━━ Supplied records

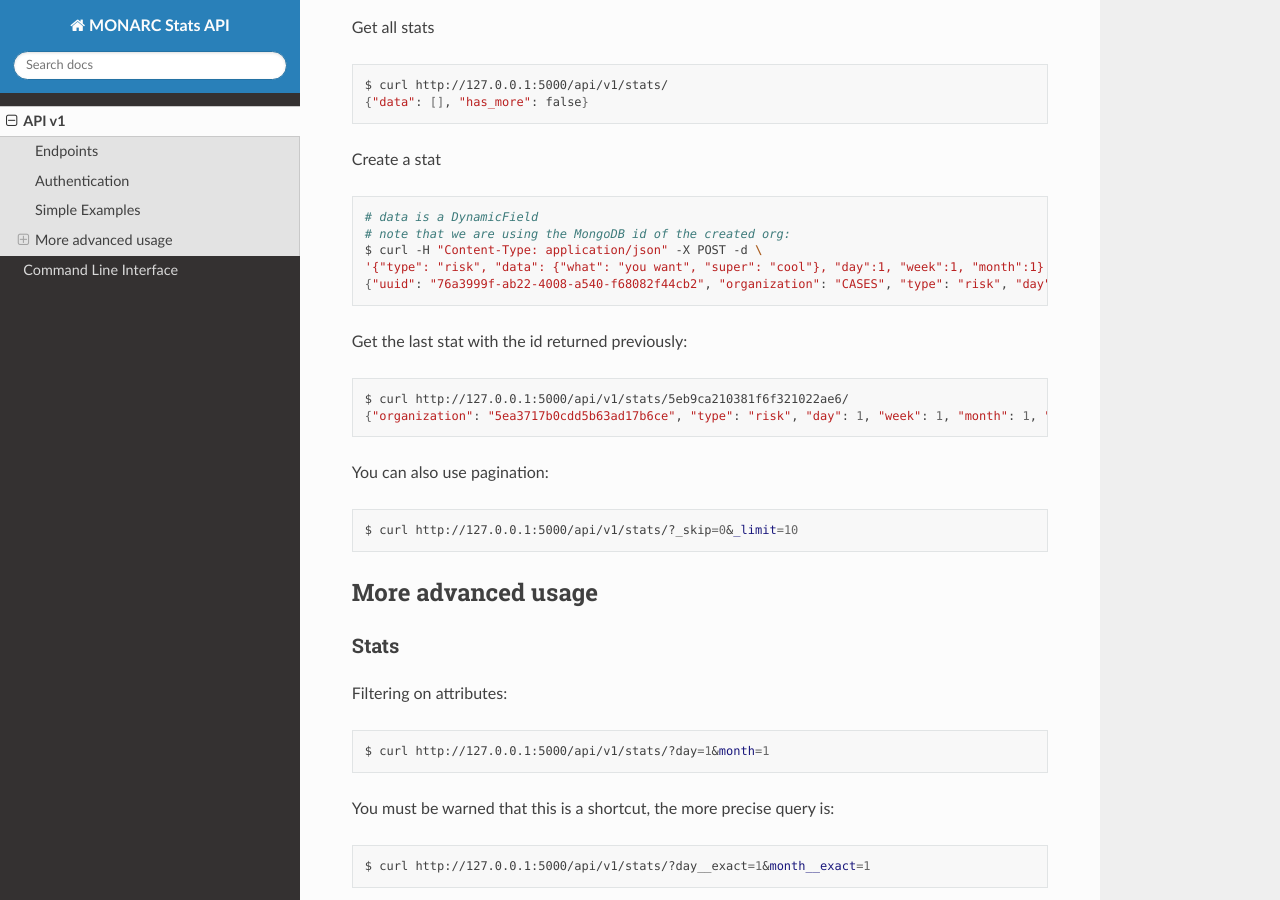
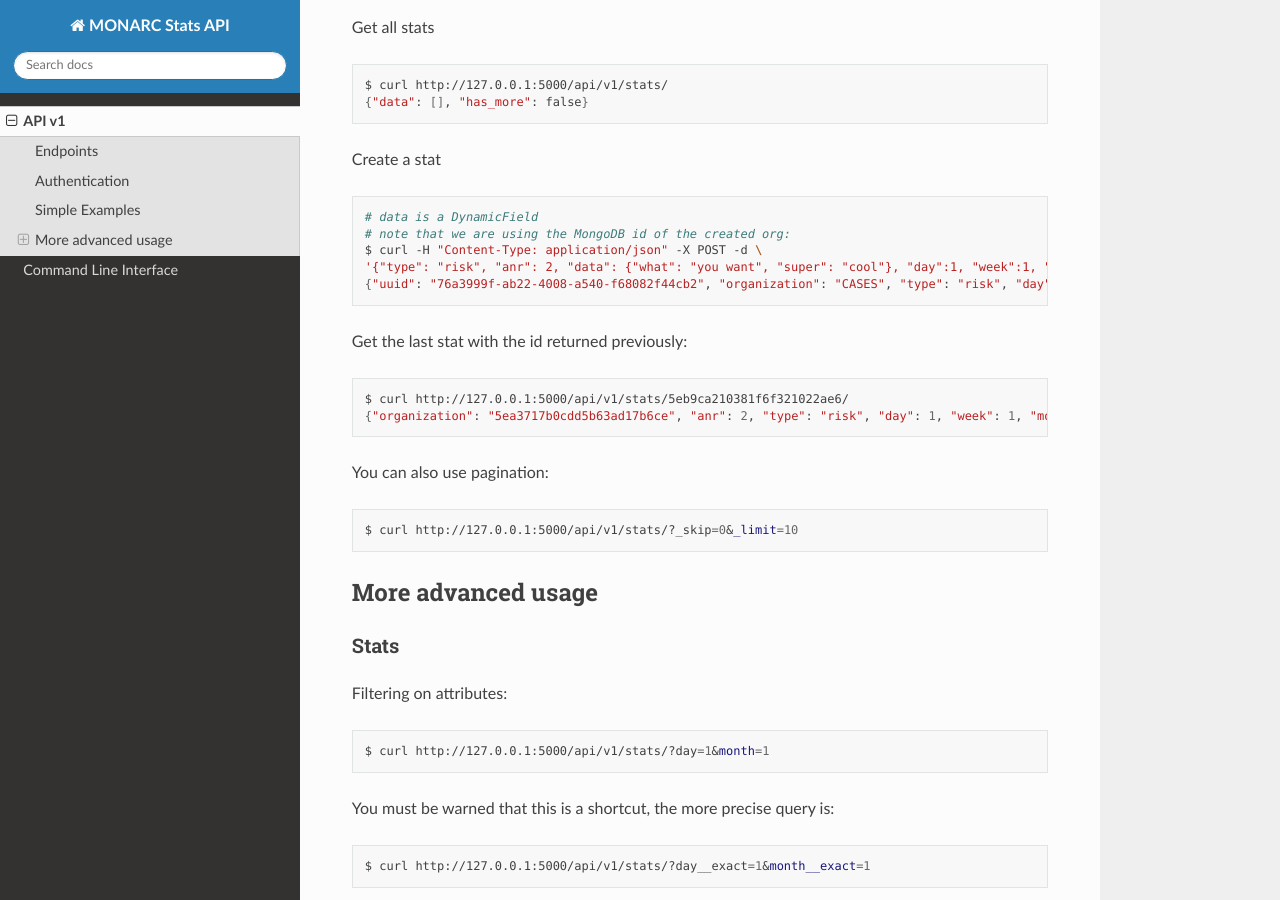
Before and after one commit to monarc-project/stats-service, a Sphinx documentation site: the page built from docs/api-v1.rst, in a window 1280 px wide and 900 px high, scrolled down 1393 px. Built offline with Sphinx 7.4.7 and the Read the Docs theme 2.0.0, drawn with Linux system fonts in a browser that asks for light colours; some of the changed text lies outside the part shown.

Commit message:
chg: [documentation] forgot to mention anr

```diff
--- a/docs/api-v1.rst
+++ b/docs/api-v1.rst
@@ -20,7 +20,7 @@ of the request with the key ``X-API-KEY``. Here is an example:
 .. code-block:: bash
 
     $ curl -H "X-API-KEY: SylsDTZTBk2zAkg016vW_aCuO1XQDXPsxrLuI1TG7z5sYvUfRlVf5R4g6kDnLI_o-c5iqrswrWzPANDKXmtV7Q"  http://127.0.0.1:5000/api/v1/stats/
-    {"data": [{"uuid": "76a3999f-ab22-4008-a540-f68082f44cb2", "organization": "CASES", "type": "risk", "day": 1, "week": 1, "month": 1, "data": {"what": "you want", "super": "cool"}, "created_at": "2020-05-11T21:56:49.584000", "updated_at": "2020-05-11T21:56:49.584000", "id": "5eb9ca210381f6f321022ae6"}, {"uuid": "66f20692-b627-41e6-8d11-030bd84ee479", "organization": "CASES", "type": "risk", "day": 1, "week": 1, "month": 1, "data": {"what": "you want", "super": "cool"}, "created_at": "2020-05-11T21:57:20.531000", "updated_at": "2020-05-11T21:57:20.531000", "id": "5eb9ca400381f6f321022ae7"}, {"uuid": "e52bbd60-6a99-4e02-bcfd-e454553230f8", "organization": "CASES", "type": "risk", "day": 2, "week": 1, "month": 1, "data": {"what": "you want", "super": "cool"}, "created_at": "2020-05-11T21:57:43.293000", "updated_at": "2020-05-11T21:57:43.293000", "id": "5eb9ca570381f6f321022ae8"}, {"uuid": "b23f081e-e142-4cca-9f43-1e11b4368c9d", "organization": "CASES", "type": "risk", "day": 2, "week": 1, "month": 1, "data": {"what": "you want", "super": "cool"}, "created_at": "2020-05-11T22:00:55.584000", "updated_at": "2020-05-11T22:00:55.584000", "id": "5eb9cb170381f6f321022ae9"}], "has_more": false}
+    {"data": [{"uuid": "76a3999f-ab22-4008-a540-f68082f44cb2", "anr": 2, "type": "risk", "day": 1, "week": 1, "month": 1, "data": {"what": "you want", "super": "cool"}, "created_at": "2020-05-11T21:56:49.584000", "updated_at": "2020-05-11T21:56:49.584000", "id": "5eb9ca210381f6f321022ae6"}, {"uuid": "66f20692-b627-41e6-8d11-030bd84ee479", "organization": "CASES", "type": "risk", "day": 1, "week": 1, "month": 1, "data": {"what": "you want", "super": "cool"}, "created_at": "2020-05-11T21:57:20.531000", "updated_at": "2020-05-11T21:57:20.531000", "id": "5eb9ca400381f6f321022ae7"}, {"uuid": "e52bbd60-6a99-4e02-bcfd-e454553230f8", "organization": "CASES", "type": "risk", "day": 2, "week": 1, "month": 1, "data": {"what": "you want", "super": "cool"}, "created_at": "2020-05-11T21:57:43.293000", "updated_at": "2020-05-11T21:57:43.293000", "id": "5eb9ca570381f6f321022ae8"}, {"uuid": "b23f081e-e142-4cca-9f43-1e11b4368c9d", "organization": "CASES", "anr": 2, "type": "risk", "day": 2, "week": 1, "month": 1, "data": {"what": "you want", "super": "cool"}, "created_at": "2020-05-11T22:00:55.584000", "updated_at": "2020-05-11T22:00:55.584000", "id": "5eb9cb170381f6f321022ae9"}], "has_more": false}
 
 
 This token enable to identify an organization.
@@ -94,7 +94,7 @@ Create a stat
     # data is a DynamicField
     # note that we are using the MongoDB id of the created org:
     $ curl -H "Content-Type: application/json" -X POST -d \
-    '{"type": "risk", "data": {"what": "you want", "super": "cool"}, "day":1, "week":1, "month":1}' http://127.0.0.1:5000/api/v1/stats/
+    '{"type": "risk", "anr": 2, "data": {"what": "you want", "super": "cool"}, "day":1, "week":1, "month":1}' http://127.0.0.1:5000/api/v1/stats/
     {"uuid": "76a3999f-ab22-4008-a540-f68082f44cb2", "organization": "CASES", "type": "risk", "day": 1, "week": 1, "month": 1, "data": {"what": "you want", "super": "cool"}, "created_at": "2020-05-11T21:56:49.584000", "updated_at": "2020-05-11T21:56:49.584000", "id": "5eb9ca210381f6f321022ae6"}
 
 
@@ -104,7 +104,7 @@ Get the last stat with the id returned previously:
 .. code-block:: bash
 
     $ curl http://127.0.0.1:5000/api/v1/stats/5eb9ca210381f6f321022ae6/
-    {"organization": "5ea3717b0cdd5b63ad17b6ce", "type": "risk", "day": 1, "week": 1, "month": 1, "data": {"what": "you want", "super": "cool"}, "created_at": "2020-04-24T23:38:26.326000", "updated_at": "2020-04-24T23:38:26.326000", "id": "5ea378728f826c539837436a"}
+    {"organization": "5ea3717b0cdd5b63ad17b6ce", "anr": 2, "type": "risk", "day": 1, "week": 1, "month": 1, "data": {"what": "you want", "super": "cool"}, "created_at": "2020-04-24T23:38:26.326000", "updated_at": "2020-04-24T23:38:26.326000", "id": "5ea378728f826c539837436a"}
 
 
 
```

━━━━

* Prompt: Return the listing above verbatim and exclude every picture.

* Solution to this problem:
Before and after one commit to monarc-project/stats-service, a Sphinx documentation site: the page built from docs/api-v1.rst, in a window 1280 px wide and 900 px high, scrolled down 1393 px. Built offline with Sphinx 7.4.7 and the Read the Docs theme 2.0.0, drawn with Linux system fonts in a browser that asks for light colours; some of the changed text lies outside the part shown.

Commit message:
chg: [documentation] forgot to mention anr

```diff
--- a/docs/api-v1.rst
+++ b/docs/api-v1.rst
@@ -20,7 +20,7 @@ of the request with the key ``X-API-KEY``. Here is an example:
 .. code-block:: bash
 
     $ curl -H "X-API-KEY: SylsDTZTBk2zAkg016vW_aCuO1XQDXPsxrLuI1TG7z5sYvUfRlVf5R4g6kDnLI_o-c5iqrswrWzPANDKXmtV7Q"  http://127.0.0.1:5000/api/v1/stats/
-    {"data": [{"uuid": "76a3999f-ab22-4008-a540-f68082f44cb2", "organization": "CASES", "type": "risk", "day": 1, "week": 1, "month": 1, "data": {"what": "you want", "super": "cool"}, "created_at": "2020-05-11T21:56:49.584000", "updated_at": "2020-05-11T21:56:49.584000", "id": "5eb9ca210381f6f321022ae6"}, {"uuid": "66f20692-b627-41e6-8d11-030bd84ee479", "organization": "CASES", "type": "risk", "day": 1, "week": 1, "month": 1, "data": {"what": "you want", "super": "cool"}, "created_at": "2020-05-11T21:57:20.531000", "updated_at": "2020-05-11T21:57:20.531000", "id": "5eb9ca400381f6f321022ae7"}, {"uuid": "e52bbd60-6a99-4e02-bcfd-e454553230f8", "organization": "CASES", "type": "risk", "day": 2, "week": 1, "month": 1, "data": {"what": "you want", "super": "cool"}, "created_at": "2020-05-11T21:57:43.293000", "updated_at": "2020-05-11T21:57:43.293000", "id": "5eb9ca570381f6f321022ae8"}, {"uuid": "b23f081e-e142-4cca-9f43-1e11b4368c9d", "organization": "CASES", "type": "risk", "day": 2, "week": 1, "month": 1, "data": {"what": "you want", "super": "cool"}, "created_at": "2020-05-11T22:00:55.584000", "updated_at": "2020-05-11T22:00:55.584000", "id": "5eb9cb170381f6f321022ae9"}], "has_more": false}
+    {"data": [{"uuid": "76a3999f-ab22-4008-a540-f68082f44cb2", "anr": 2, "type": "risk", "day": 1, "week": 1, "month": 1, "data": {"what": "you want", "super": "cool"}, "created_at": "2020-05-11T21:56:49.584000", "updated_at": "2020-05-11T21:56:49.584000", "id": "5eb9ca210381f6f321022ae6"}, {"uuid": "66f20692-b627-41e6-8d11-030bd84ee479", "organization": "CASES", "type": "risk", "day": 1, "week": 1, "month": 1, "data": {"what": "you want", "super": "cool"}, "created_at": "2020-05-11T21:57:20.531000", "updated_at": "2020-05-11T21:57:20.531000", "id": "5eb9ca400381f6f321022ae7"}, {"uuid": "e52bbd60-6a99-4e02-bcfd-e454553230f8", "organization": "CASES", "type": "risk", "day": 2, "week": 1, "month": 1, "data": {"what": "you want", "super": "cool"}, "created_at": "2020-05-11T21:57:43.293000", "updated_at": "2020-05-11T21:57:43.293000", "id": "5eb9ca570381f6f321022ae8"}, {"uuid": "b23f081e-e142-4cca-9f43-1e11b4368c9d", "organization": "CASES", "anr": 2, "type": "risk", "day": 2, "week": 1, "month": 1, "data": {"what": "you want", "super": "cool"}, "created_at": "2020-05-11T22:00:55.584000", "updated_at": "2020-05-11T22:00:55.584000", "id": "5eb9cb170381f6f321022ae9"}], "has_more": false}
 
 
 This token enable to identify an organization.
@@ -94,7 +94,7 @@ Create a stat
     # data is a DynamicField
     # note that we are using the MongoDB id of the created org:
     $ curl -H "Content-Type: application/json" -X POST -d \
-    '{"type": "risk", "data": {"what": "you want", "super": "cool"}, "day":1, "week":1, "month":1}' http://127.0.0.1:5000/api/v1/stats/
+    '{"type": "risk", "anr": 2, "data": {"what": "you want", "super": "cool"}, "day":1, "week":1, "month":1}' http://127.0.0.1:5000/api/v1/stats/
     {"uuid": "76a3999f-ab22-4008-a540-f68082f44cb2", "organization": "CASES", "type": "risk", "day": 1, "week": 1, "month": 1, "data": {"what": "you want", "super": "cool"}, "created_at": "2020-05-11T21:56:49.584000", "updated_at": "2020-05-11T21:56:49.584000", "id": "5eb9ca210381f6f321022ae6"}
 
 
@@ -104,7 +104,7 @@ Get the last stat with the id returned previously:
 .. code-block:: bash
 
     $ curl http://127.0.0.1:5000/api/v1/stats/5eb9ca210381f6f321022ae6/
-    {"organization": "5ea3717b0cdd5b63ad17b6ce", "type": "risk", "day": 1, "week": 1, "month": 1, "data": {"what": "you want", "super": "cool"}, "created_at": "2020-04-24T23:38:26.326000", "updated_at": "2020-04-24T23:38:26.326000", "id": "5ea378728f826c539837436a"}
+    {"organization": "5ea3717b0cdd5b63ad17b6ce", "anr": 2, "type": "risk", "day": 1, "week": 1, "month": 1, "data": {"what": "you want", "super": "cool"}, "created_at": "2020-04-24T23:38:26.326000", "updated_at": "2020-04-24T23:38:26.326000", "id": "5ea378728f826c539837436a"}
 
 
 
```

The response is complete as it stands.